I’ve mentioned before that I struggle with social anxiety (all kinds of anxiety, really!) In counseling, I’ve been learning that this anxiety leads me to try to figure out ways to control and manipulate the world around me in order to make myself feel “safe.” As Michael Singer writes in his book The Untethered Soul:
You said to your mind, “I want everyone to like me. I don’t want anyone to speak badly of me. I want everything I say and do to be acceptable and pleasing to everyone. I don’t want anyone to hurt me. I don’t want anything to happen that I don’t like. And I want everything to happen that I do like.” Then you said, “Now, mind, figure out how to make every one of these things a reality, even if you have to think about it day and night.”
And of course your mind said, “I’m on the job. I will work on it constantly.”
But despite its 36 years of experience, my mind has yet to succeed at keeping me from being misunderstood, disliked, unappreciated, unloved, abandoned or hurt. In fact, its attempts at doing so are making me sick, anxious and fearful. It’s ruining my relationships and altogether driving me crazy. Hard to believe, right?
Can you imagine somebody trying to do that? The mind has to try to make it so that everything you say is said the right way, taken the right way, and has the right effect on everybody. It has to make sure that everything you do is interpreted and seen the right way, and that nobody does anything that hurts you. It has to make sure that you get everything you want, and that you don’t ever get what you don’t want. The mind is constantly trying to give you advice about how to make it all okay. That’s why the mind is so active; you gave it an impossible task to do. It’s equivalent to expecting your body to lift trees and scale mountains in a single jump. Your body would get sick if you kept trying to make it do things it was incapable of doing. This is what has broken the psyche. The signs of the body breaking are pain and weakness. The signs of the psyche breaking are underlying fear and incessant neurotic thought.
Today I woke to an absolute flood of terrifying “what if” thoughts. Right away, my mind kicked into high gear, considering all 3,562 ways I was going to fix the world around me to alleviate these fears. But this morning, I did something different. This morning, I had a little sit-down with my mind and said as gently as I could:
“Darling, it’s okay. I know how scared you are and I know you think this will make it all better.
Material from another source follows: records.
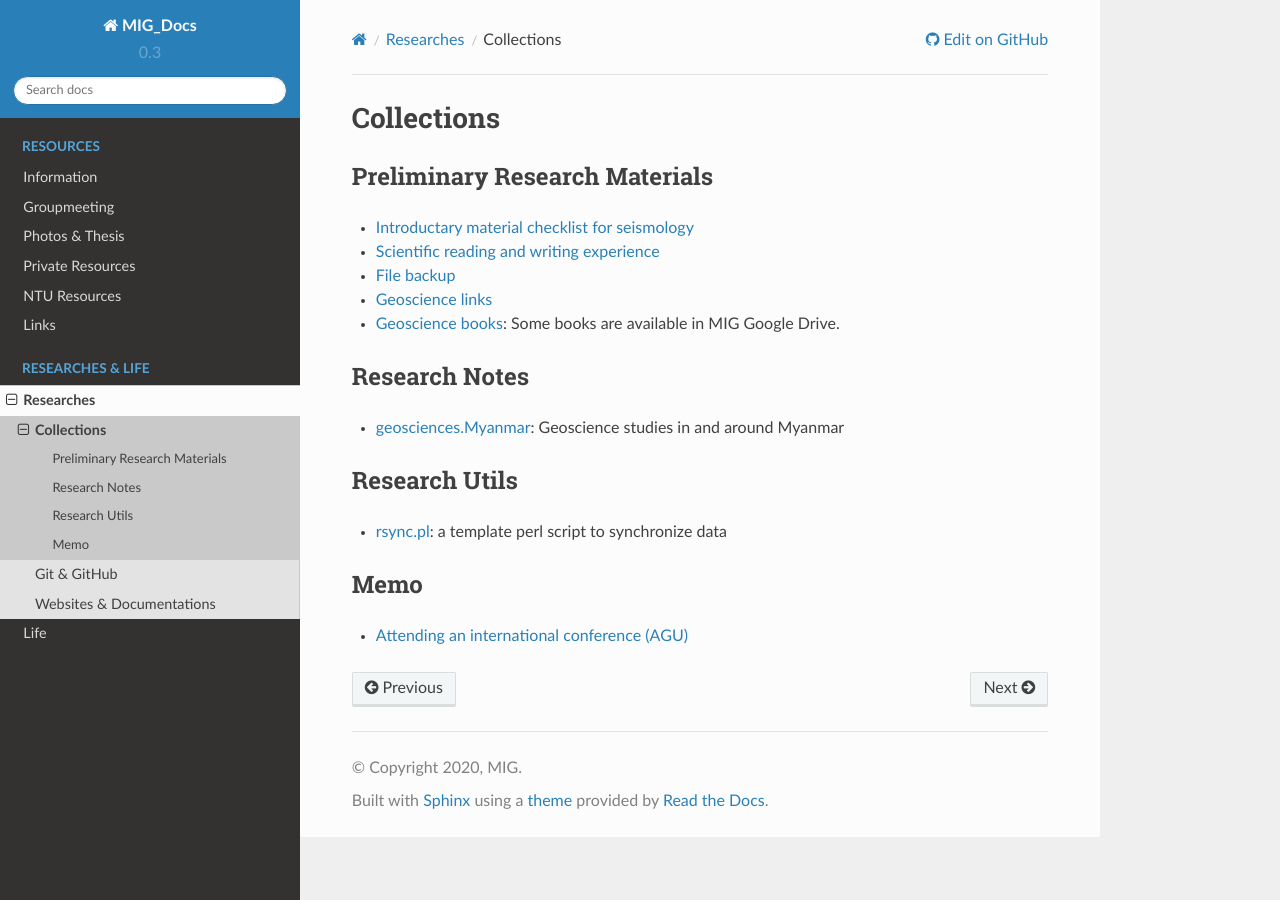
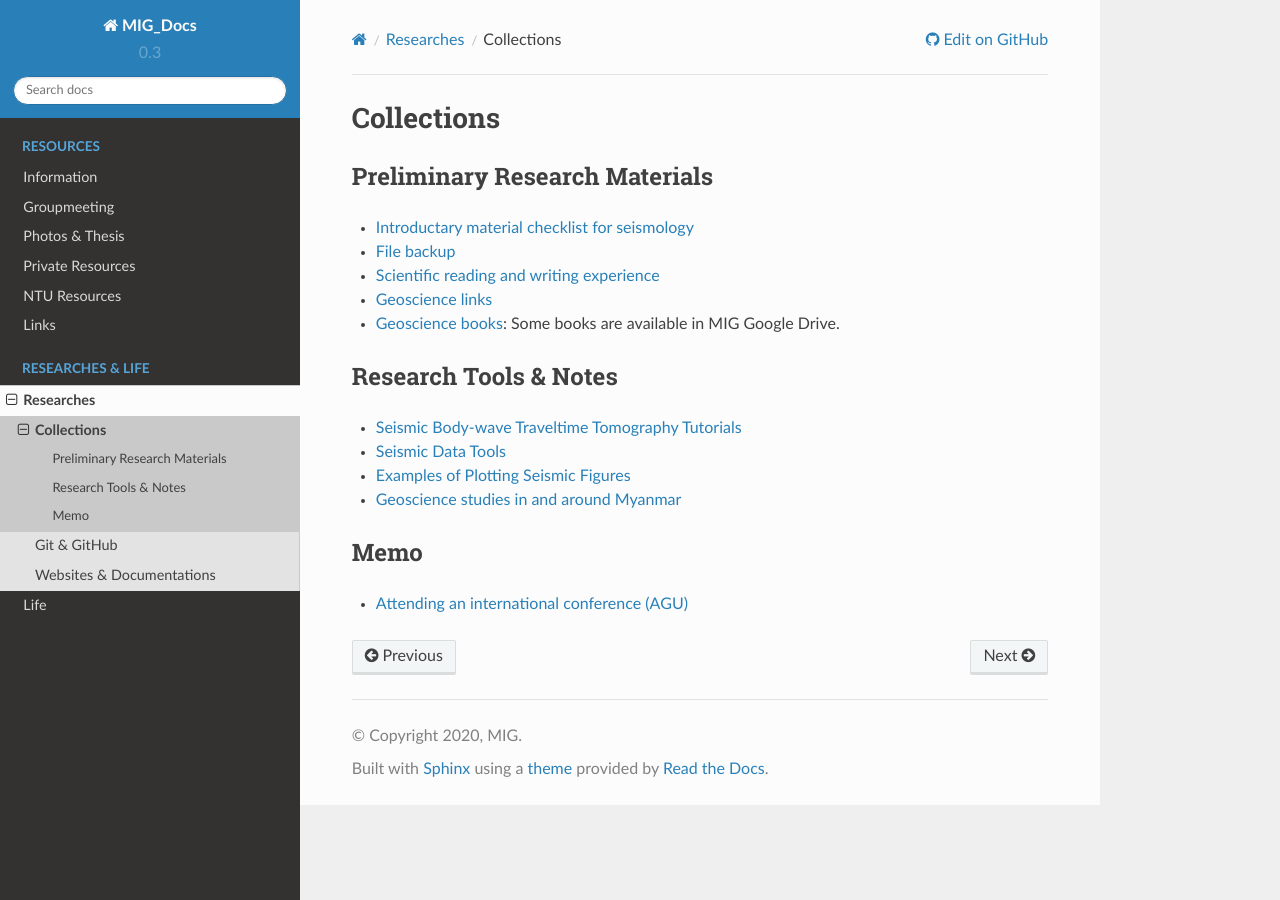
Before and after one commit to MIGG-NTU/MIG_Docs, a Sphinx documentation site: the page built from source/research/collections.rst, in a window 1280 px wide. Built offline with Sphinx 7.4.7 and the Read the Docs theme 2.0.0, drawn with Linux system fonts in a browser that asks for light colours.

Commit message:
add some research repos (#25)

```diff
--- a/source/research/collections.rst
+++ b/source/research/collections.rst
@@ -5,22 +5,19 @@ Preliminary Research Materials
 ------------------------------
 
 - `Introductary material checklist for seismology <https://core-man.github.io/blog/post/intro-material-seismology/>`_
+- `File backup <https://core-man.github.io/blog/post/backup/>`_
 - `Scientific reading and writing experience <https://core-man.github.io/blog/post/reading-writing/>`_
-- `File backup <https://core-man.github.io/blog/post/backup/>`_
 - `Geoscience links <https://link.seisman.info/>`_
 - `Geoscience books <https://core-man.github.io/blog/post/geoscience-books/>`_: Some books are available in MIG Google Drive.
 
 
-Research Notes
---------------
+Research Tools & Notes
+----------------------
 
-- `geosciences.Myanmar <https://github.com/MIGG-NTU/geosciences.Myanmar>`_: Geoscience studies in and around Myanmar
-
-
-Research Utils
---------------
-
-- `rsync.pl <https://raw.githubusercontent.com/MIGG-NTU/MIG_Docs/master/source/research/rsync.pl>`_: a template perl script to synchronize data
+- `Seismic Body-wave Traveltime Tomography Tutorials <https://github.com/MIGG-NTU/SeisTomo_Tutorials>`_
+- `Seismic Data Tools <https://github.com/MIGG-NTU/SeisData_Tools>`_
+- `Examples of Plotting Seismic Figures <https://github.com/MIGG-NTU/SeisFigs_Examples>`_
+- `Geoscience studies in and around Myanmar <https://github.com/MIGG-NTU/geosciences.Myanmar>`_
 
 
 Memo
```
Also changed, not shown: 1 other file.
It’s okay to feel this way, and it’s okay to want to fix it. I know why you’re doing this, and it’s not your fault. But I just can’t play this game with you. You see, it never helps and eventually makes things worse. If you want to keep thinking about it, that’s okay. I’ll just be sitting over here, watching.”
And then I did just that. I simply watched my mind without participating, listening to it the same way I might listen to my six year old giving me advice on fixing the bathroom sink. I might hear what she has to say, but her words wouldn’t receive the full force of my attention the way they would if a certified plumber were giving me the same information. I essentially told my mind, as gently as I possibly could, “Carry on, dear. But I won’t be taking any of your advice.” And after just a few moments, I physically felt my mind quiet down. My entire body relaxed and the thoughts just disappeared.
You can have a different relationship with your mind. Whenever it starts up telling you what you should and shouldn’t do in order to get the world to match your preconceived concepts, don’t listen… When your mind starts telling you what you have to do to make everything inside okay, don’t buy into what it’s telling you. The truth is, everything will be okay as soon as you are okay with everything. And that’s the only time everything will be okay.